### Exercise directions:
Each record is to be copied exactly, with its pictures left behind.

(Beginning of Records for this exercise)

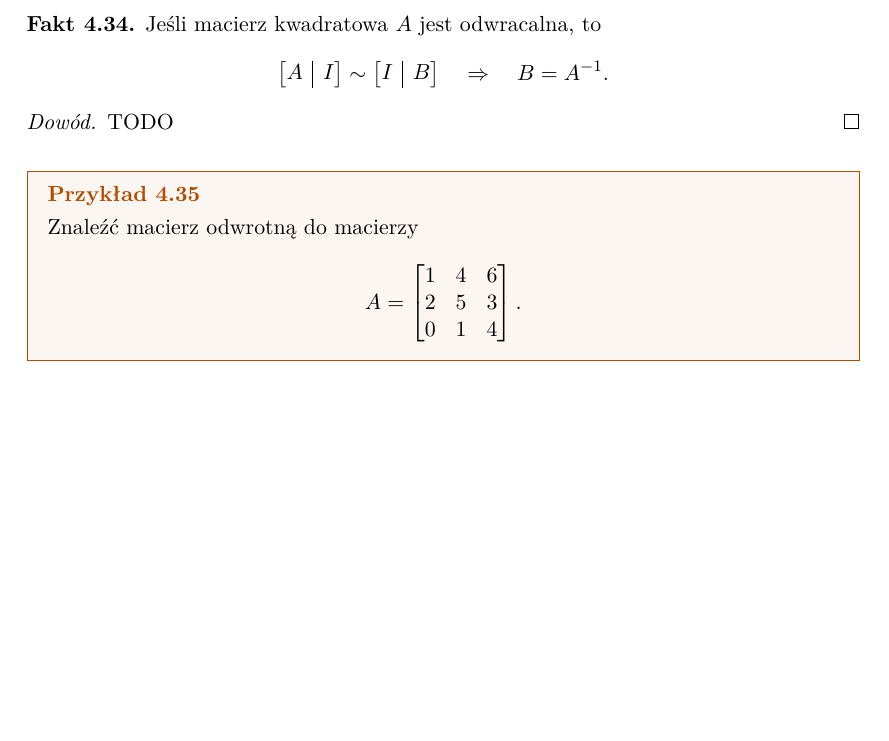
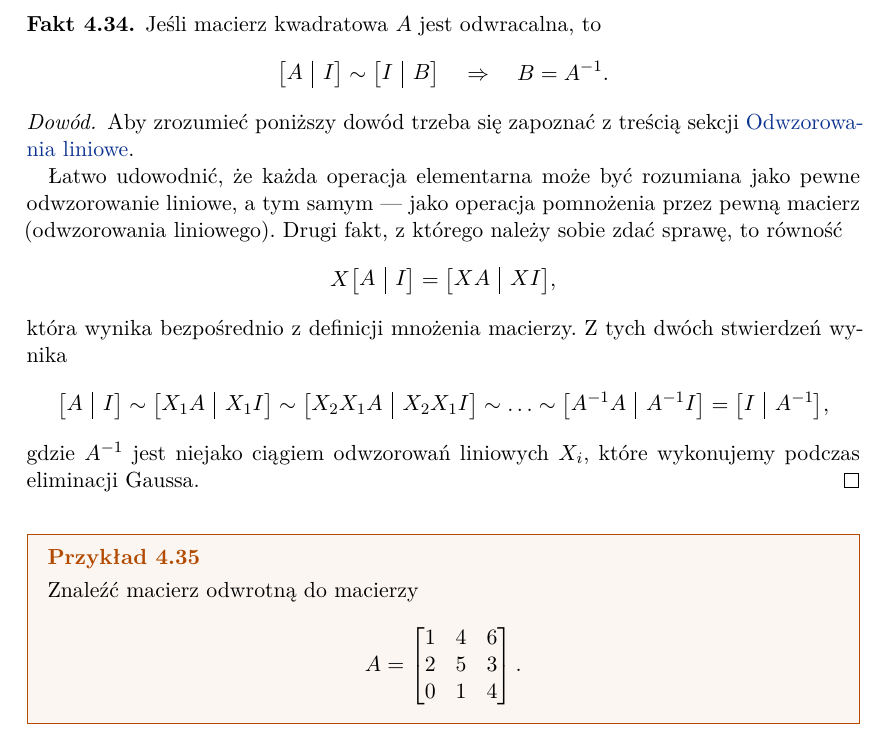
Before and after one commit to mdbrnowski/notes, a LaTeX paper (src/algebra/algebra.tex, which reads src/algebra/lec8_inverse_matrix.tex): part of page 27 of 51 before the commit and part of page 27 of 52 after it, cut so that both start at the same text, the shorter picture padded with empty space. The pictures show the PDF file pdf/algebra.pdf that the author committed with the source.

Commit message:
Add a proof

```diff
--- a/src/algebra/lec8_inverse_matrix.tex
+++ b/src/algebra/lec8_inverse_matrix.tex
@@ -51,7 +51,13 @@ z twierdzenia \ref{t:invertible matrix}, ale zwykle szybszą\footnote{na pewno w
     \[ \begin{bNiceArray}{cSc}A & I\end{bNiceArray} \sim \begin{bNiceArray}{cSc}I & B\end{bNiceArray} \quad\implies\quad B = A^{-1}. \]
 \end{fact}
 \begin{proof}
-    TODO
+    Aby zrozumieć poniższy dowód trzeba się zapoznać z treścią sekcji \nameref{s:linear map}.
+
+    Łatwo udowodnić, że każda operacja elementarna może być rozumiana jako pewne odwzorowanie liniowe, a tym samym --- jako operacja pomnożenia przez pewną macierz (odwzorowania liniowego). Drugi fakt, z którego należy sobie zdać sprawę, to równość
+    \[ X\begin{bNiceArray}{cSc}A & I\end{bNiceArray} = \begin{bNiceArray}{cSc}XA & XI\end{bNiceArray}, \]
+    która wynika bezpośrednio z definicji mnożenia macierzy. Z tych dwóch stwierdzeń wynika
+    \[ \begin{bNiceArray}{cSc}A & I\end{bNiceArray} \sim \begin{bNiceArray}{cSc}X_1A & X_1I\end{bNiceArray} \sim \begin{bNiceArray}{cSc}X_2X_1A & X_2X_1I\end{bNiceArray} \sim \ldots \sim \begin{bNiceArray}{cSc}A^{-1}A & A^{-1}I\end{bNiceArray} = \begin{bNiceArray}{cSc}I & A^{-1}\end{bNiceArray}, \]
+    gdzie $A^{-1}$ jest niejako ciągiem odwzorowań liniowych $X_i$, które wykonujemy podczas eliminacji Gaussa.
 \end{proof}
 
 \begin{example}
```
Also changed, not shown: src/algebra/algebra.tex (+2 -2 lines), pdf/algebra.pdf.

(End of Records for this exercise)

### Response to the task:
Before and after one commit to mdbrnowski/notes, a LaTeX paper (src/algebra/algebra.tex, which reads src/algebra/lec8_inverse_matrix.tex): part of page 27 of 51 before the commit and part of page 27 of 52 after it, cut so that both start at the same text, the shorter picture padded with empty space. The pictures show the PDF file pdf/algebra.pdf that the author committed with the source.

Commit message:
Add a proof

```diff
--- a/src/algebra/lec8_inverse_matrix.tex
+++ b/src/algebra/lec8_inverse_matrix.tex
@@ -51,7 +51,13 @@ z twierdzenia \ref{t:invertible matrix}, ale zwykle szybszą\footnote{na pewno w
     \[ \begin{bNiceArray}{cSc}A & I\end{bNiceArray} \sim \begin{bNiceArray}{cSc}I & B\end{bNiceArray} \quad\implies\quad B = A^{-1}. \]
 \end{fact}
 \begin{proof}
-    TODO
+    Aby zrozumieć poniższy dowód trzeba się zapoznać z treścią sekcji \nameref{s:linear map}.
+
+    Łatwo udowodnić, że każda operacja elementarna może być rozumiana jako pewne odwzorowanie liniowe, a tym samym --- jako operacja pomnożenia przez pewną macierz (odwzorowania liniowego). Drugi fakt, z którego należy sobie zdać sprawę, to równość
+    \[ X\begin{bNiceArray}{cSc}A & I\end{bNiceArray} = \begin{bNiceArray}{cSc}XA & XI\end{bNiceArray}, \]
+    która wynika bezpośrednio z definicji mnożenia macierzy. Z tych dwóch stwierdzeń wynika
+    \[ \begin{bNiceArray}{cSc}A & I\end{bNiceArray} \sim \begin{bNiceArray}{cSc}X_1A & X_1I\end{bNiceArray} \sim \begin{bNiceArray}{cSc}X_2X_1A & X_2X_1I\end{bNiceArray} \sim \ldots \sim \begin{bNiceArray}{cSc}A^{-1}A & A^{-1}I\end{bNiceArray} = \begin{bNiceArray}{cSc}I & A^{-1}\end{bNiceArray}, \]
+    gdzie $A^{-1}$ jest niejako ciągiem odwzorowań liniowych $X_i$, które wykonujemy podczas eliminacji Gaussa.
 \end{proof}
 
 \begin{example}
```
Also changed, not shown: src/algebra/algebra.tex (+2 -2 lines), pdf/algebra.pdf.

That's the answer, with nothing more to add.